Sober Stick Figure is a memoir from stand-up comedian Amber Tozer, chronicling her life as an alcoholic - starting with her first drink at the age of seven - and her eventual recovery. Amber writes about the crazy and harsh truths of being raised by alcoholics, becoming one herself, stagnating in denial for years, and finally getting sober.
Delivering a rare book to a valued customer is definitely part of mild-mannered archivist Anna Whitfield's job description. You know what isn't? Protecting her precious cargo from midflight theft by the very pilot who is flying her to Half-Moon Hollow...while trying to appear as unappetizing as possible to the only other passenger, a vampire. Undead bookstore owner Jane Jameson could be waiting a very long time for her book. Possibly forever.
"Will put you off camping ..."
In Truly Madly Guilty, Liane Moriarty takes on the foundations of our lives: marriage, sex, parenthood, and friendship. She shows how guilt can expose the fault lines in the most seemingly strong relationships, how what we don't say can be more powerful than what we do, and how sometimes it is the most innocent of moments that can do the greatest harm.
In Idiot Brain, Dr. Dean Burnett celebrates blind spots, blackouts, insomnia, and all the other downright laughable things our minds do to us while also exposing the many mistakes we've made in our quest to understand how our brains actually work. This is the best kind of popular science - lucid, funny, and whip smart - from a debut author who will be tickling funny bones and firing neurons for a long time to come.

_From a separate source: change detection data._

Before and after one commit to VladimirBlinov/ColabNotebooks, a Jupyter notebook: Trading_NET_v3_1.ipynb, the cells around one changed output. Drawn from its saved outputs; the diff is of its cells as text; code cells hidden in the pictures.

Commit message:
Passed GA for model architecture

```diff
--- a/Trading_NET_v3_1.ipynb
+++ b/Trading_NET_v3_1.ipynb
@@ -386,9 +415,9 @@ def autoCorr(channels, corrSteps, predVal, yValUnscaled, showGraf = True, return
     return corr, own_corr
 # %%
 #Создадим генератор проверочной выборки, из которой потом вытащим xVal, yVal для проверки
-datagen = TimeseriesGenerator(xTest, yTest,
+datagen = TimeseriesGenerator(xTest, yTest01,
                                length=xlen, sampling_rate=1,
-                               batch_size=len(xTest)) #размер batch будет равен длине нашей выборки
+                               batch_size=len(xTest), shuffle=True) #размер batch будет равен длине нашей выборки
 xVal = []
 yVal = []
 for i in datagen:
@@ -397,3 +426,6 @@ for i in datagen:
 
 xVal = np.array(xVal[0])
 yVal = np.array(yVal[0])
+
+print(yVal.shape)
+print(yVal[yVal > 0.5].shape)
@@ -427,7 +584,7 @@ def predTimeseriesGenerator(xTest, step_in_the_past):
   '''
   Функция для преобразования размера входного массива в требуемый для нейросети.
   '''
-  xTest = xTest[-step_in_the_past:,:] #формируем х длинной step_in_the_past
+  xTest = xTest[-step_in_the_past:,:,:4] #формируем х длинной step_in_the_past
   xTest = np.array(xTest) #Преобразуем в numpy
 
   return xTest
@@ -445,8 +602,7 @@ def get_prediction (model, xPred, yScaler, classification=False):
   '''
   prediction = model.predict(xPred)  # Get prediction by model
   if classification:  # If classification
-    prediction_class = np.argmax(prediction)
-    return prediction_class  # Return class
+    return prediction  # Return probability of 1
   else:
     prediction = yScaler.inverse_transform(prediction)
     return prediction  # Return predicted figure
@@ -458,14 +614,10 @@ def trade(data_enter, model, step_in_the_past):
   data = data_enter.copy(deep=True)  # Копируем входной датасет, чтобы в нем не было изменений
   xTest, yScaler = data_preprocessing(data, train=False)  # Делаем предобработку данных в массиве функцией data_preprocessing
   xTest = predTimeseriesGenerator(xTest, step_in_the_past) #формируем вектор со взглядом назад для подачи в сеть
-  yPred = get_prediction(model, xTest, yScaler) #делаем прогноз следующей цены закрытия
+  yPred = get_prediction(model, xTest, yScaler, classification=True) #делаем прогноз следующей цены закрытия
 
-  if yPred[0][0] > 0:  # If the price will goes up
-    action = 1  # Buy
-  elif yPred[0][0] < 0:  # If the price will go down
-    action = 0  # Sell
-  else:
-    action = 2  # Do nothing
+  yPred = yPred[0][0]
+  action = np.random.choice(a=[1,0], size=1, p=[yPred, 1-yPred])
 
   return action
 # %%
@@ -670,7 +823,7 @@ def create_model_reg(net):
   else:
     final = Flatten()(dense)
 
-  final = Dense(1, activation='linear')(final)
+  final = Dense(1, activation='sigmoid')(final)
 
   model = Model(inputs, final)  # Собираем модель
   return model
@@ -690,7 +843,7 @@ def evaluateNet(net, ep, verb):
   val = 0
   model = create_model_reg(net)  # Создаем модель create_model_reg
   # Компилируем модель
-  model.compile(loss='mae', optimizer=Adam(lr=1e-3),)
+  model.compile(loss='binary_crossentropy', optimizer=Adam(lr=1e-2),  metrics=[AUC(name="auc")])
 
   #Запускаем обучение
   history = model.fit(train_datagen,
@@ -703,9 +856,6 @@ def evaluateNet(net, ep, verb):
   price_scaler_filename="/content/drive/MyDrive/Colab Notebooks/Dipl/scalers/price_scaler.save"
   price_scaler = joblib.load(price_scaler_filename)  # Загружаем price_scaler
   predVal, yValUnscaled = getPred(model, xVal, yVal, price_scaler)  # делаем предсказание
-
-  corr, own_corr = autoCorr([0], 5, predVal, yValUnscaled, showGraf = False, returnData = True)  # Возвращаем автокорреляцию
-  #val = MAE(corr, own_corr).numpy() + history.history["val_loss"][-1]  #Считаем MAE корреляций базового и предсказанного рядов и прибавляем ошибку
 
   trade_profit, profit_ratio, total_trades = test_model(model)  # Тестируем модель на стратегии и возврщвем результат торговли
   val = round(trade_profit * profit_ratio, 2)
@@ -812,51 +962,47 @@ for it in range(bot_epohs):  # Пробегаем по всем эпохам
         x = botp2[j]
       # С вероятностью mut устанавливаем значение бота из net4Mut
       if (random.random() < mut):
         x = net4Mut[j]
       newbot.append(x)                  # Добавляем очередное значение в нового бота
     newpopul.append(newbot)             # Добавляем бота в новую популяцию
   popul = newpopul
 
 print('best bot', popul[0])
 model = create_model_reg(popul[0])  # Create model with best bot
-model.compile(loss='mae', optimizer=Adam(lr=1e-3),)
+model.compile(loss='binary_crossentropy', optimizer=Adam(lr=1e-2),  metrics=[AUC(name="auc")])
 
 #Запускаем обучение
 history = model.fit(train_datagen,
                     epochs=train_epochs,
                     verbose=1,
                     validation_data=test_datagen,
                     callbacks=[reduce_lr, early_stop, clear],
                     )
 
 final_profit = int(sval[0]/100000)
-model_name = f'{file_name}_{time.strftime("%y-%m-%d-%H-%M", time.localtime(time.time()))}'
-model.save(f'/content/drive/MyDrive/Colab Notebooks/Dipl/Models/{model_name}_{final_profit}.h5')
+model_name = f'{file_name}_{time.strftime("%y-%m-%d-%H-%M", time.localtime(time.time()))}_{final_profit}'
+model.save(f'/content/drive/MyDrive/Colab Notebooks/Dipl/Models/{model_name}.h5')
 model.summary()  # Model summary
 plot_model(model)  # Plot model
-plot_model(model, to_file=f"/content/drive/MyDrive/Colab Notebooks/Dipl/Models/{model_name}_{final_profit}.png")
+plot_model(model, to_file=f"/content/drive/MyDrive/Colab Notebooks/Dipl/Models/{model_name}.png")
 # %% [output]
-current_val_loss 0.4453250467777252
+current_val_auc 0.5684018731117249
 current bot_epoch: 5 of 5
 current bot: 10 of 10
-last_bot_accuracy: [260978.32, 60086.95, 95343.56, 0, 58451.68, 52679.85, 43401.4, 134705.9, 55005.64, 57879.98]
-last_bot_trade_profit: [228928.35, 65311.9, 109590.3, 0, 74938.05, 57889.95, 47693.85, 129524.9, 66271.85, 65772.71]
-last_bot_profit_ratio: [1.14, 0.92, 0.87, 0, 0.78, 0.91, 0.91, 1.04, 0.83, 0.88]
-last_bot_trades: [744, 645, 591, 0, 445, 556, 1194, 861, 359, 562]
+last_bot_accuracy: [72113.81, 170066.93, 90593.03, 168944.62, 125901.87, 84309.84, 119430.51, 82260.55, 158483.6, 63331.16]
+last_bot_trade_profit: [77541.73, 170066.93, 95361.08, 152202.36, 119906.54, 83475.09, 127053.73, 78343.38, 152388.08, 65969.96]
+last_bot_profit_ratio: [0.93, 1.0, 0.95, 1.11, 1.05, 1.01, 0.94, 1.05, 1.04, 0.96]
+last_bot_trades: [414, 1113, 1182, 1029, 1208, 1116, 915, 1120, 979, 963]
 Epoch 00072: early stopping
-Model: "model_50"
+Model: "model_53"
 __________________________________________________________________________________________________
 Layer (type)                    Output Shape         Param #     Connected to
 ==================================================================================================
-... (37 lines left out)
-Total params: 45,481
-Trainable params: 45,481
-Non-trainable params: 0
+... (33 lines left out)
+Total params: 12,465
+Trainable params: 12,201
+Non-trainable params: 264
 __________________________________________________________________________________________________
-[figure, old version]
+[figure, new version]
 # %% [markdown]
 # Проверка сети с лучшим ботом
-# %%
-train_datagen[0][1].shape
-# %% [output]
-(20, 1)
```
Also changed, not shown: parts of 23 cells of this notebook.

"Are you happy with your life?" Those are the last words Jason Dessen hears before the masked abductor knocks him unconscious. Before he awakens to find himself strapped to a gurney, surrounded by strangers in hazmat suits. Before a man Jason's never met smiles down at him and says, "Welcome back, my friend."
"Great Story Great Narration. Go for it"
Josie and her children's father have split up, she's been sued by a former patient and lost her dental practice, and she's grieving the death of a young man senselessly killed. When her ex asks to take the children to meet his new fiancée's family, Josie makes a run for it, figuring Alaska is about as far as she can get without a passport. Josie and her kids, Paul and Ana, rent a rattling old RV named the Chateau, and at first their trip feels like a vacation.
In his account of the sensational life and murder of Grady Stiles Jr., also known as the legendary carnival freak Lobster Boy, author Fred Rosen explains how Stiles' death was engineered by his wife, Mary Teresa, the carny known as the Electrified Girl. Rosen describes how Mary Teresa arranged for her husband's murder after years of physical and emotional abuse. During Mary Teresa's dramatic trial, Rosen becomes a character in his own book.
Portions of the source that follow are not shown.